* **Stored items from a collection**
╭──

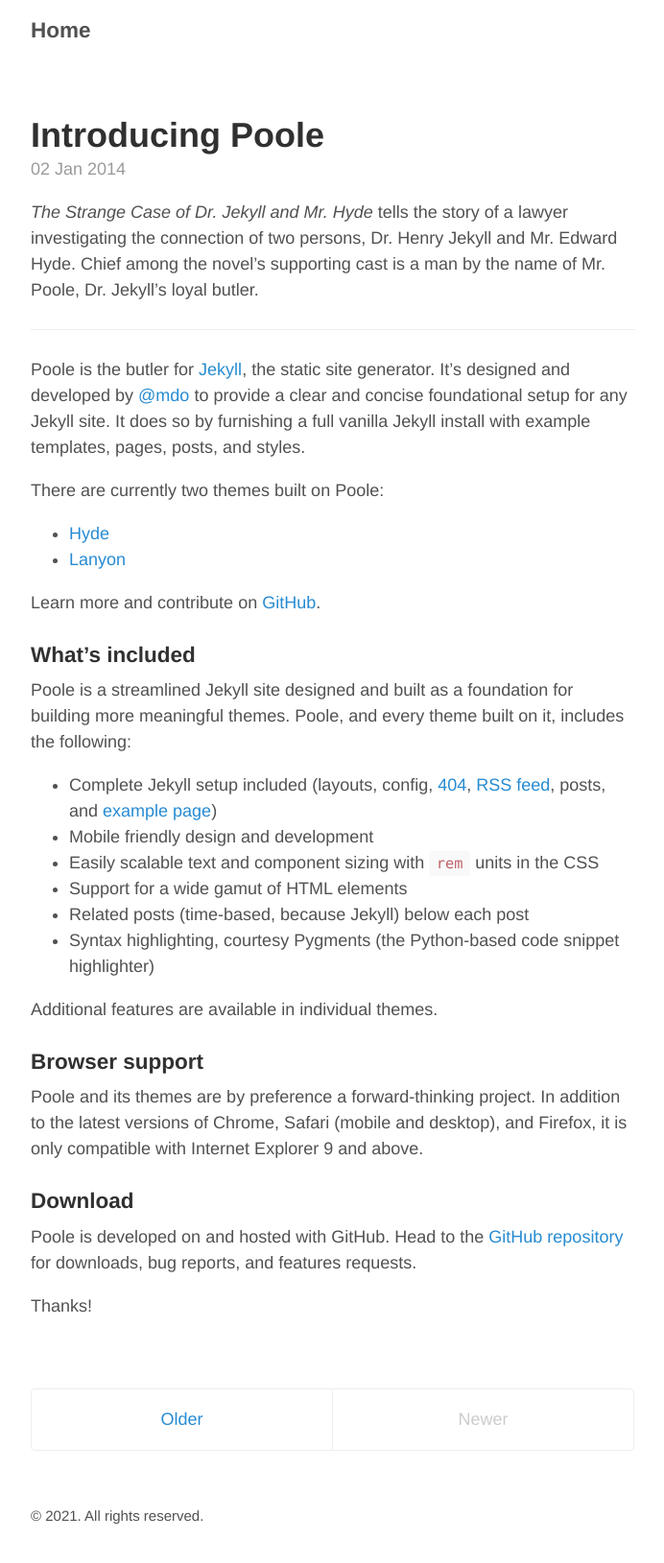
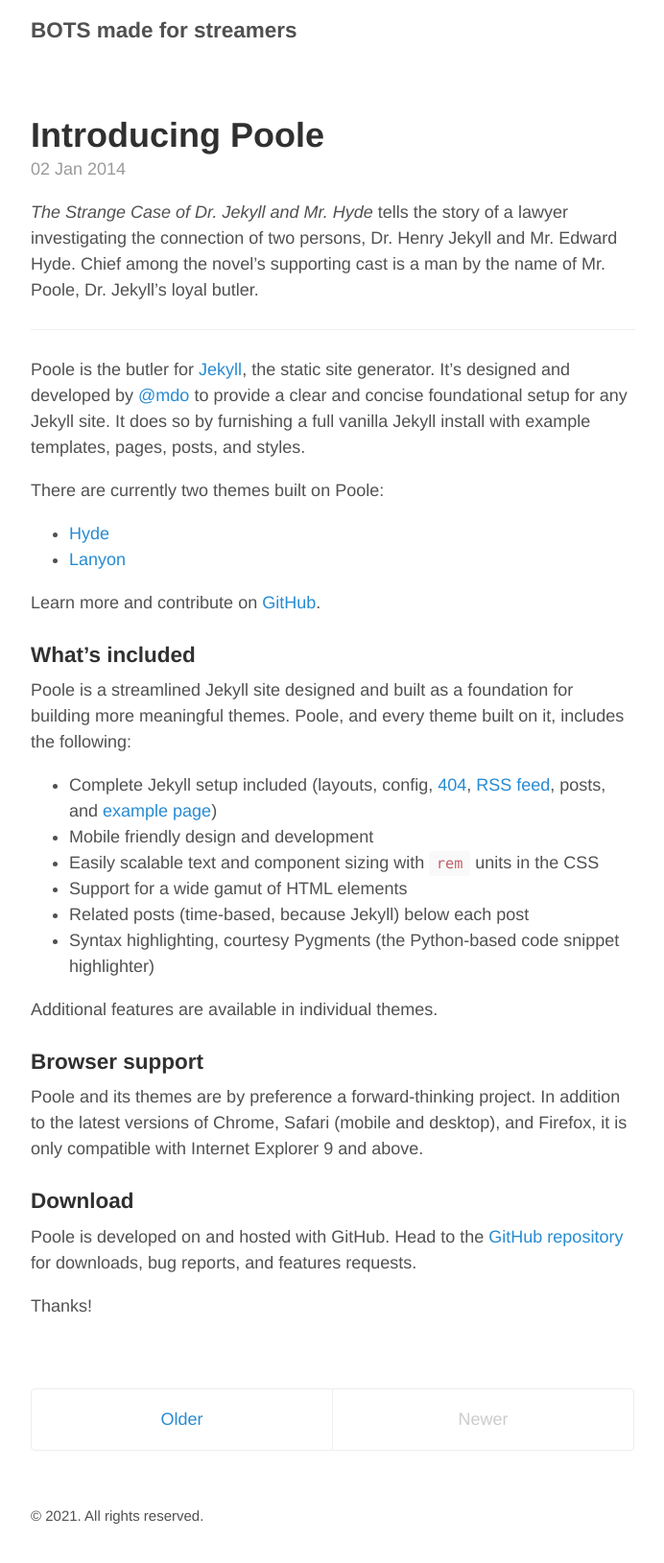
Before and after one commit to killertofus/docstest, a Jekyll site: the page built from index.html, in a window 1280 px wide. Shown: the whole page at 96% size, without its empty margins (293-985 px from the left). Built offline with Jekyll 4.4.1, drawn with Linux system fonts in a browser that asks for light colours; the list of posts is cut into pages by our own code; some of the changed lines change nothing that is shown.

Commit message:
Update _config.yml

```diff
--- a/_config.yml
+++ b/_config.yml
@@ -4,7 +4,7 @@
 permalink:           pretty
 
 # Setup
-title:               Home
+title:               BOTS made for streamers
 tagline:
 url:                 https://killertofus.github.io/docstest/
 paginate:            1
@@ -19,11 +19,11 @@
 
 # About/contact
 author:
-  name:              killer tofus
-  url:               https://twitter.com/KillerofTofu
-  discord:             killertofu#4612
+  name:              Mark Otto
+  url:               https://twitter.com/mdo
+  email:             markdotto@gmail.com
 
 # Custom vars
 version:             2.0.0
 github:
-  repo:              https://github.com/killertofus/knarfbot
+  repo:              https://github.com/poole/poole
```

╰──
╭──

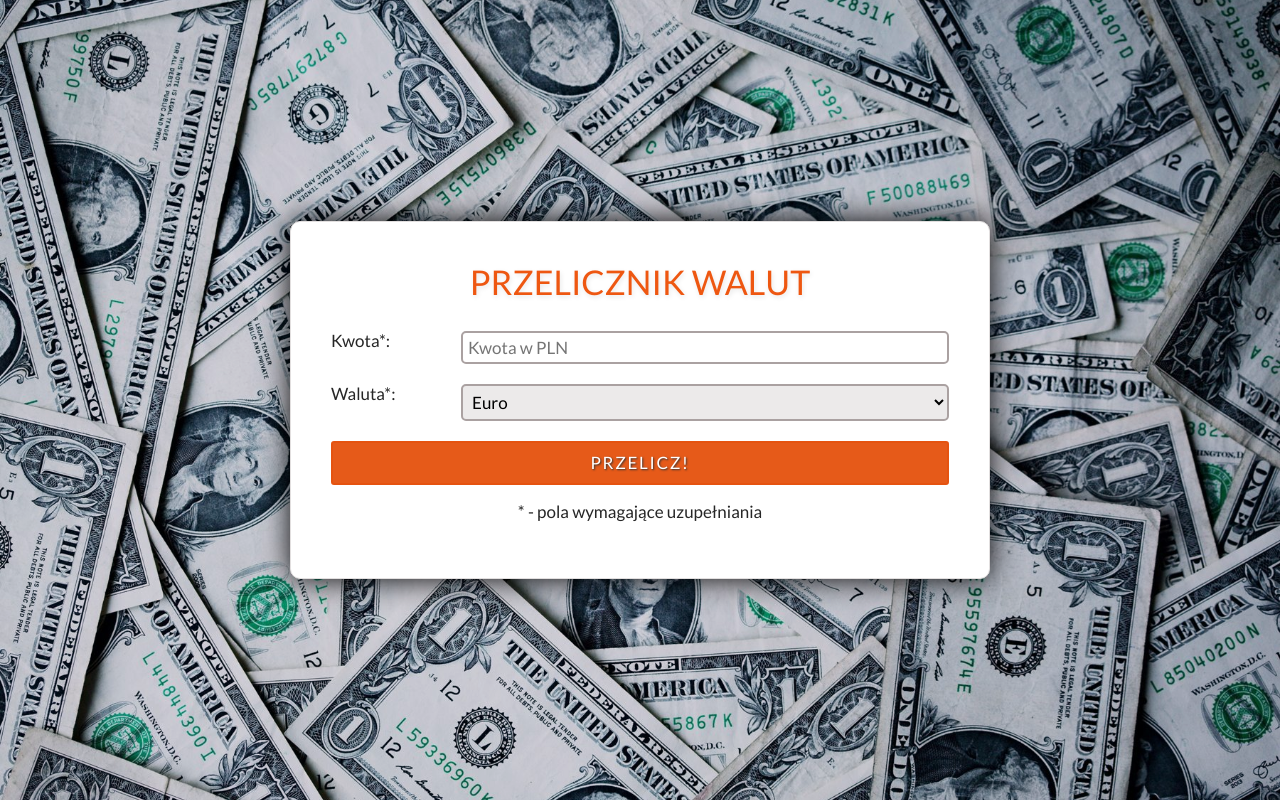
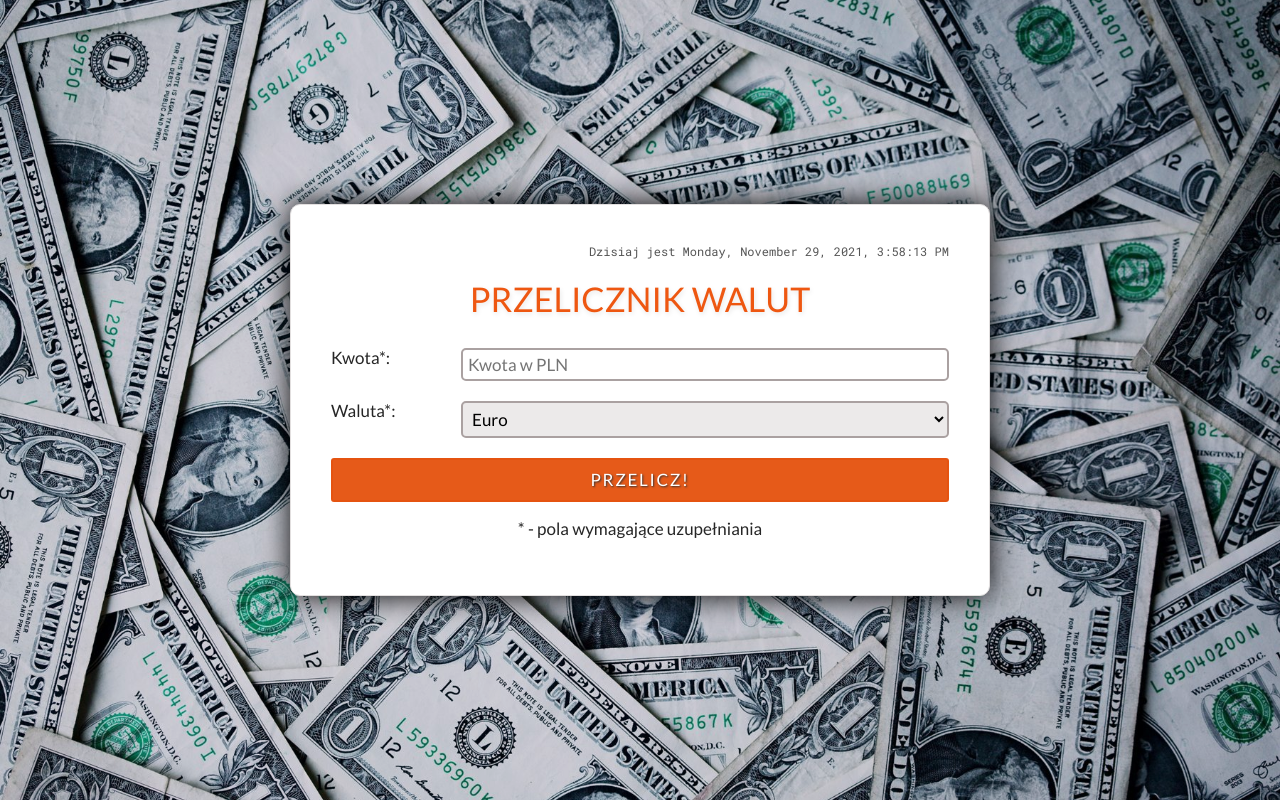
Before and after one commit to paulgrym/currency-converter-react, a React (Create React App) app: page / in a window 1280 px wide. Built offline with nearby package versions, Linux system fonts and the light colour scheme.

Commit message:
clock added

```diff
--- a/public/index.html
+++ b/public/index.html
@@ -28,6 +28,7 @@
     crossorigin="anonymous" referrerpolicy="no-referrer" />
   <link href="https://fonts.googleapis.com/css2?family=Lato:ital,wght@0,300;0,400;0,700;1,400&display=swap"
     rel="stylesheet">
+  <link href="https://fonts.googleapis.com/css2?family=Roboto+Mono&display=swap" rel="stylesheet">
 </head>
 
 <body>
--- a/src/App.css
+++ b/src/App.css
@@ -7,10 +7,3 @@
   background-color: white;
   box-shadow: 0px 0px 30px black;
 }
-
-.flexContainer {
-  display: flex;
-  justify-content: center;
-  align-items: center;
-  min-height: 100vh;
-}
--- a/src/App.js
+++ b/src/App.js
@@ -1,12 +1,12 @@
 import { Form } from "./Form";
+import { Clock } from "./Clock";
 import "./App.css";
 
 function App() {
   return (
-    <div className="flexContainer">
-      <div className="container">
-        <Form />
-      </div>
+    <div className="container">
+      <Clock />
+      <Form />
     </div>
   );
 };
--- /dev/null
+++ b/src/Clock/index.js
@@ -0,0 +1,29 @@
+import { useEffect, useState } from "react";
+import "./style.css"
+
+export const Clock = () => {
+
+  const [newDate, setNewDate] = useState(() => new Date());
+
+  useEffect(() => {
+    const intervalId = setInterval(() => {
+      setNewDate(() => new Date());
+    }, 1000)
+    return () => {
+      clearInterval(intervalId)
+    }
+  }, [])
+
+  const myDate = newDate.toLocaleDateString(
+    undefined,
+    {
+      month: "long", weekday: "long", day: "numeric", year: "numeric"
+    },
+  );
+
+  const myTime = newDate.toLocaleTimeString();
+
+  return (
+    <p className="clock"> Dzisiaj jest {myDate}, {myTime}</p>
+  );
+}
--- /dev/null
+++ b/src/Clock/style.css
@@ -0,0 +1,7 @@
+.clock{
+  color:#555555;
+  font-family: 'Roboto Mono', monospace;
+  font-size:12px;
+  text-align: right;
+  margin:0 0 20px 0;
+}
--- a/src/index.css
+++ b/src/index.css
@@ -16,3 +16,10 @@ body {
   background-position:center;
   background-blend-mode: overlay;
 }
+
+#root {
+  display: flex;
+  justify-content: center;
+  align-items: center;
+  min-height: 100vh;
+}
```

╰──
╭──

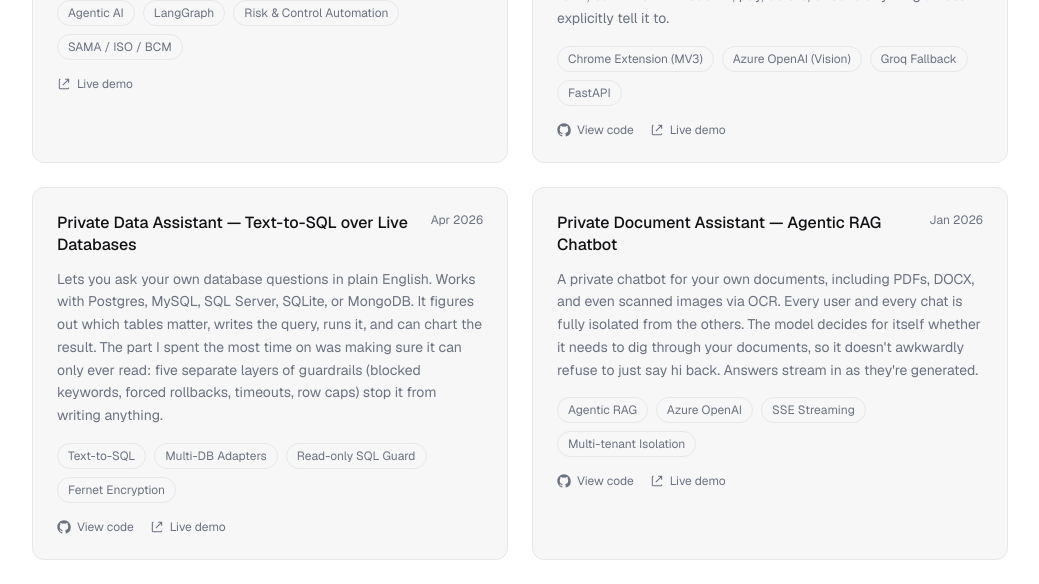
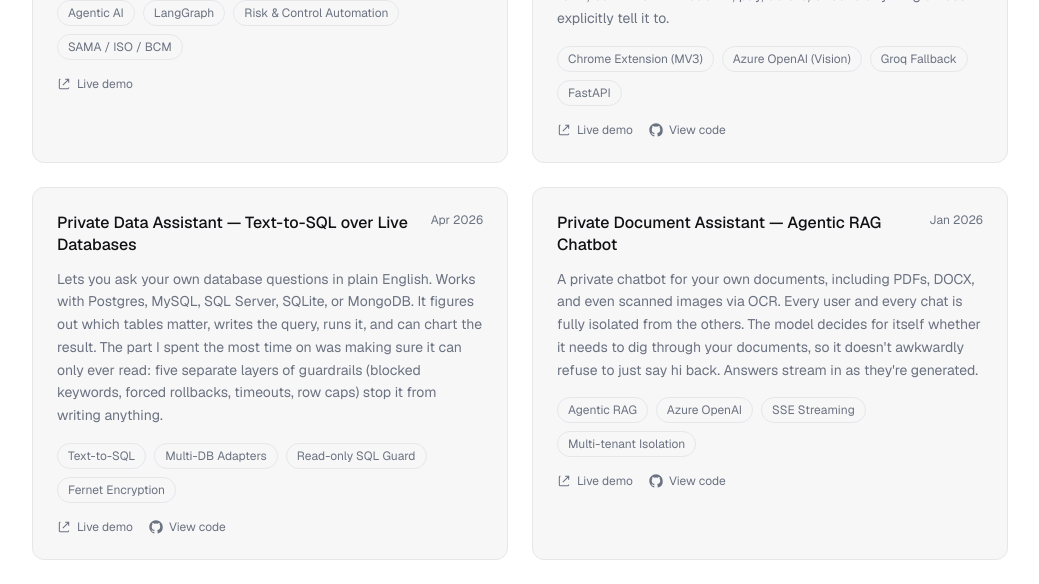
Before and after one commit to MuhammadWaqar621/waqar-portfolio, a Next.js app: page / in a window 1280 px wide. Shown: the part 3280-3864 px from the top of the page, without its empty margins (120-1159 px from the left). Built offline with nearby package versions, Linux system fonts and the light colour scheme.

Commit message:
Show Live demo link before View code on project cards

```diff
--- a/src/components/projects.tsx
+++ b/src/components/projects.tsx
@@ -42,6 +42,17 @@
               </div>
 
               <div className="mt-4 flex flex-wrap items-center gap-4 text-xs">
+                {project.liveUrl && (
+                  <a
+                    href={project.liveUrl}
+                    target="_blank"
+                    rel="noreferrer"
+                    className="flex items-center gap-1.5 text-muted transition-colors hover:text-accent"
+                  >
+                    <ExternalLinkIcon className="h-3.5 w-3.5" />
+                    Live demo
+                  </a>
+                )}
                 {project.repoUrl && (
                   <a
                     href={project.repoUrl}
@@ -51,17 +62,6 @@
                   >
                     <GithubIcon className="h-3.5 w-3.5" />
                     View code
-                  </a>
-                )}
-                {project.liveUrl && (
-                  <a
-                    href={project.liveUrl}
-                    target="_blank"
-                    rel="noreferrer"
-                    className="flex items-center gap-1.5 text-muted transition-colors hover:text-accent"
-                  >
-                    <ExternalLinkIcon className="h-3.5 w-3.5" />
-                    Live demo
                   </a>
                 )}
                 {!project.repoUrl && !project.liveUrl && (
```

╰──

* **About this task**
Where the word "center" appears in a line of the data above, tally that line; then give the total and nothing more.

* **Exercise response**
8